══ Data to examine

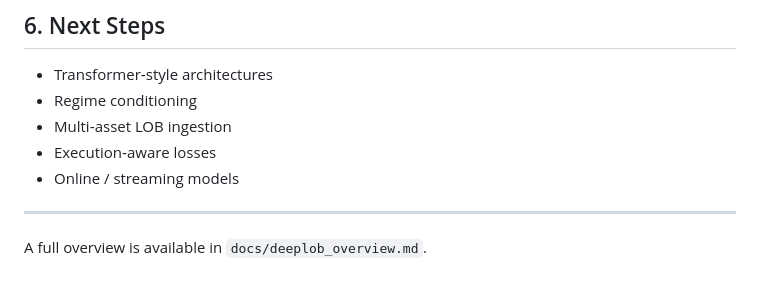
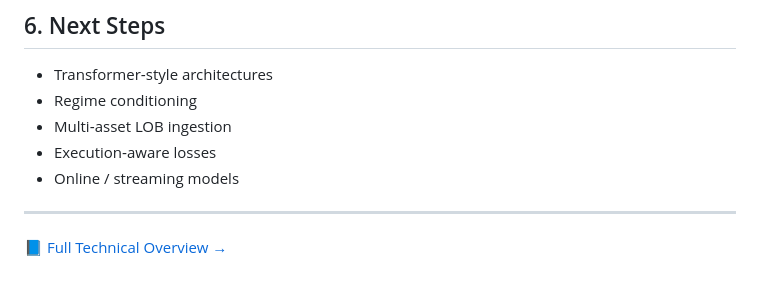
Before and after one commit to joshuadefreitas/Portfolio, a Markdown page: deep-lob/README.md, the part around the change. Drawn GitHub-style.

Commit message:
Updated ReadME style and wording

```diff
--- a/deep-lob/README.md
+++ b/deep-lob/README.md
@@ -132,4 +132,4 @@ With real exchange LOB feeds, this becomes a powerful applied ML framework for i
 
 ---
 
-A full overview is available in `docs/deeplob_overview.md`.
+[📘 Full Technical Overview →](./docs/deeplob_overview.md)
```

════

Problem to solve:
I'd like every record above written out again exactly, without the pictures.

Solution to the problem:
Before and after one commit to joshuadefreitas/Portfolio, a Markdown page: deep-lob/README.md, the part around the change. Drawn GitHub-style.

Commit message:
Updated ReadME style and wording

```diff
--- a/deep-lob/README.md
+++ b/deep-lob/README.md
@@ -132,4 +132,4 @@ With real exchange LOB feeds, this becomes a powerful applied ML framework for i
 
 ---
 
-A full overview is available in `docs/deeplob_overview.md`.
+[📘 Full Technical Overview →](./docs/deeplob_overview.md)
```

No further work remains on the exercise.